However, occasionally, the epistemic bias of being a desiring human gets turned off. For reasons I will make clear in a moment, I call this the epistemology of suffering. There are occasional points for some people where our epistemic bias is against what we desire and want, where we don’t believe we get what w want. When it happens, it may look like depression and desperation because these
This epistemic mode emerges out of the context of suffering, but of a particular sort. Not of suffering due to self-inflicting loathing. Not a suffering due to untreated mental illness. These are sufferings that should be treated. But it is a suffering of broken hopes and dreams, of life failing to meet the expectations we had hoped it would be. It is a suffering born out of pain that we don’t deserve that challenge all the meaning structures built from the materials of desire.
This deep challenge to meaning is commonly associated with the idea of psychological trauma, where life events throw out something that
I lack the fullest ability to express what exactly it is I am referring to, but it is the state of mind where a person experiences a prolonged sense of suffering born out of loss and pain such that the epistemic bias of desire is countered by a cognitive openness and recognition that pain does exist, it does occur, it will happen, and it can sometimes overwhelm. In this place, many of the pleasing, plausible possibilities that we have learned to believe no longer sound so plausible or possible. It isn’t that one rejects these possibilities and desires as bad or wrong, but rather there is the refusal to accept the narratives that have told us how life will find that happiness, that peace, that joy.
The value of brokenness is that it takes the veils from our eyes from the hypnotic seductions we have fallen prey to. It doesn’t necessarily provide us the truth, but it
Read then the words of the Apostle Paul in 1 Corinthians 2.1-5 in mind as you see him talk about his own fear and trembling as expressions of his own utter weakness and brokenness:
When I came to you, brothers and sisters, I did not come proclaiming the mystery of God to you in lofty words or wisdom. For I decided to know nothing among you except Jesus Christ, and him crucified. And I came to you in weakness and in fear and in much trembling. My speech and my proclamation were not with plausible words of wisdom, but with a demonstration of the Spirit and of

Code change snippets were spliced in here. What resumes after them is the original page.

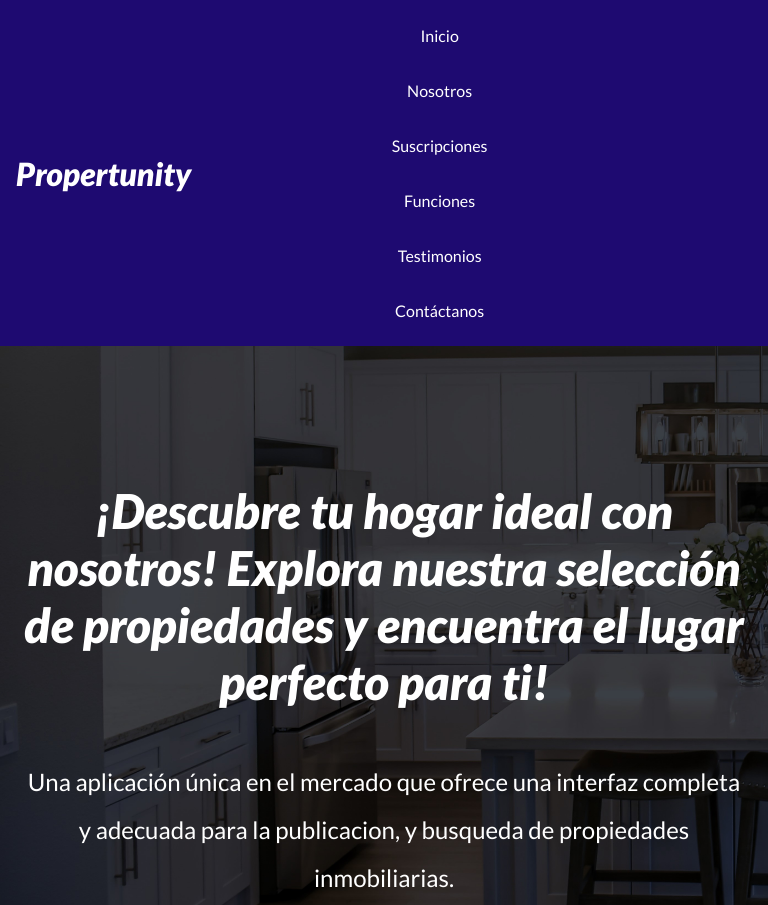
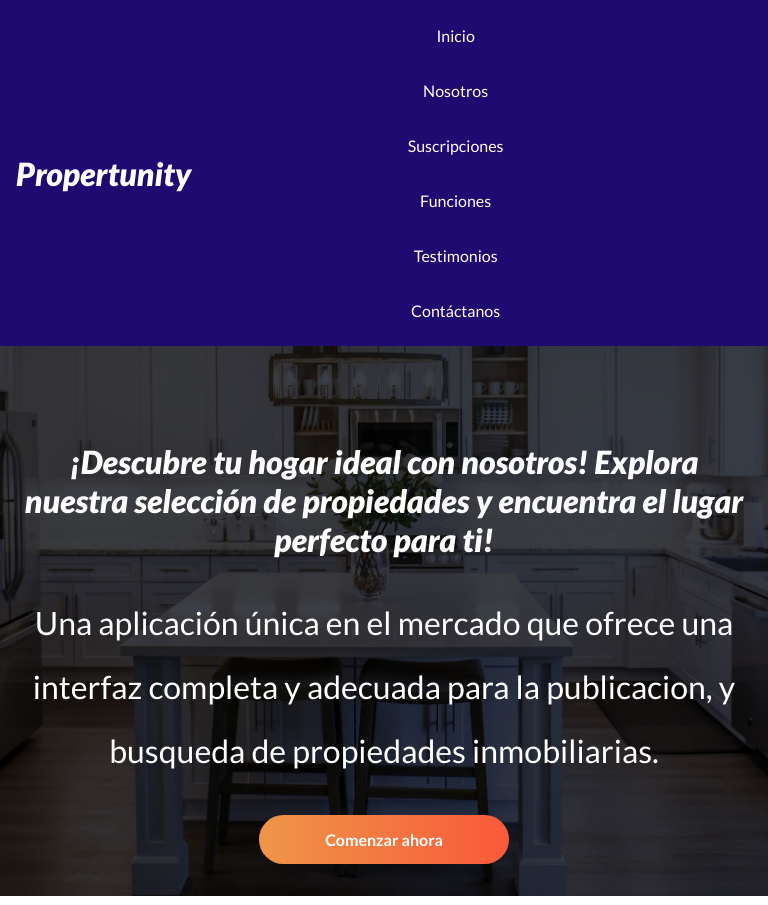
Before and after one commit to SmarTech-Propertunity/upc-pre-202401--si730-WS52-SmarTech-landingPage, a plain HTML site: page index.html in a window 768 px wide. Shown: the top 905 px of the page. Drawn offline with Linux system fonts and the light colour scheme.

Commit message:
feat(main): fix style.css

```diff
--- a/styles.css
+++ b/styles.css
@@ -20,9 +20,7 @@ P{
 }
 
 
-
 h1{
-    font-size: 2em;
     font-weight: 800;
     font-style: italic;
 
@@ -42,30 +40,19 @@ body{
 }
 
 header{
-    height: 100vh;
+    height: auto;
 
 }
 
 .menu{
     background-image: url("./images/background_inicio.jpg");
-    width: auto;
+
     background-size: cover;
     position: relative;
     color: #fff;
-}
-
-.menu::before {
-    content: "";
-    position: absolute;
-    top: 0;
-    left: 0;
-    width: 100%;
-    height: 100%;
-    z-index: -1;
-    background-image: url('"./images/background_inicio.jpg"');
     background-size: cover;
     background-position: center;
-    opacity: 0.5;
+    background-repeat: no-repeat;
 }
 
   .menu__main {
@@ -79,7 +66,7 @@ header{
     display: block;
     background: none;
     border: none;
-    font-size: 20px;
+    font-size: 5vw;
     cursor: pointer;
     color: white;
     position: absolute;
@@ -112,9 +99,7 @@ header{
 
 .nav__links{
     display: none;
-    margin-left: auto;
     margin-right: 2rem;
-    padding-right: 2rem;
     display: none;
     grid-auto-flow: column;
     gap: 1em;
@@ -138,21 +123,22 @@ header{
 .menu__img{
     display: block;
     width: 100%;
-    max-width: 500px;
+
     margin: 0 auto;
 }
 
 .menu__title{
     font-family: var(--heading-font);
     margin: 2.5em 0 1em;
-
+    font-size: 2rem;
 }
 
 .menu__paragraph{
     line-height: 2;
     margin-bottom: 1.5em;
-    font-size: 24px;
+    font-size: 2rem;
     bottom: 1rem;
+
 }
 
 .menu__cta{
@@ -556,50 +542,46 @@ ul li.price{
 }
 
 @media screen and (max-width: 768px) {
+    /* Cambios en el menú de navegación */
     .nav__links {
         display: none;
         flex-direction: column;
         align-items: center;
         width: 100%;
-      display: none;
     }
-
     .nav__link {
         padding: 10px;
         width: 100%;
         text-align: center;
     }
 
-    .menu{
-        height: auto;
-
-    }
-    .menu__toggle {
-      display: block;
-      background: none;
-      border: none;
-      font-size: 20px;
-      cursor: pointer;
-      color: white;
-        margin-left: auto;
+    /* Ajustes en el tamaño de la imagen de fondo */
+    .menu {
+        background-size: cover;
     }
 
-    .menu__main {
-      text-align: center;
+    /* Ajustes en el diseño de las tarjetas */
+    .cards{
+        grid-template-columns: 1fr;
+        gap: 3em;
     }
 
-    .menu__cta {
-      display: block;
-      margin: 20px auto;
+    /* Ajustes en el diseño de la sección de testimonios */
+    .testimony__item{
+        width: 100%;
     }
 
-    .nav__links.show {
-        display: flex;
+    /* Ajustes en el tamaño de la imagen en testimonios */
+    .testimony__img {
+        max-width: 100%;
+        height: auto;
     }
 }
 
 
+
 @media (min-width:768px) {
+
 
     .menu__toggle {
         display: none;
@@ -611,9 +593,6 @@ ul li.price{
         align-items: center;
       }
 
-    .menu__title{
-        font-size: 3rem;
-    }
 
     .cards{
         grid-template-columns: 1fr 1fr;
@@ -682,9 +661,13 @@ ul li.price{
       }
 }
 
-@media screen and (max-width: 768px) and (orientation: landscape) {
+@media screen and (min-width: 768px) and (orientation: landscape) {
     .testimony__img {
       max-width: 100%;
       height: auto;
     }
+    header{
+        height: 200%;
     }
+
+  }
```
Also changed, not shown: index.html (line endings or trailing spaces). Lines whose indentation alone changed are shown as unchanged.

power,so that your faith might rest not on human wisdom but on the power of God.1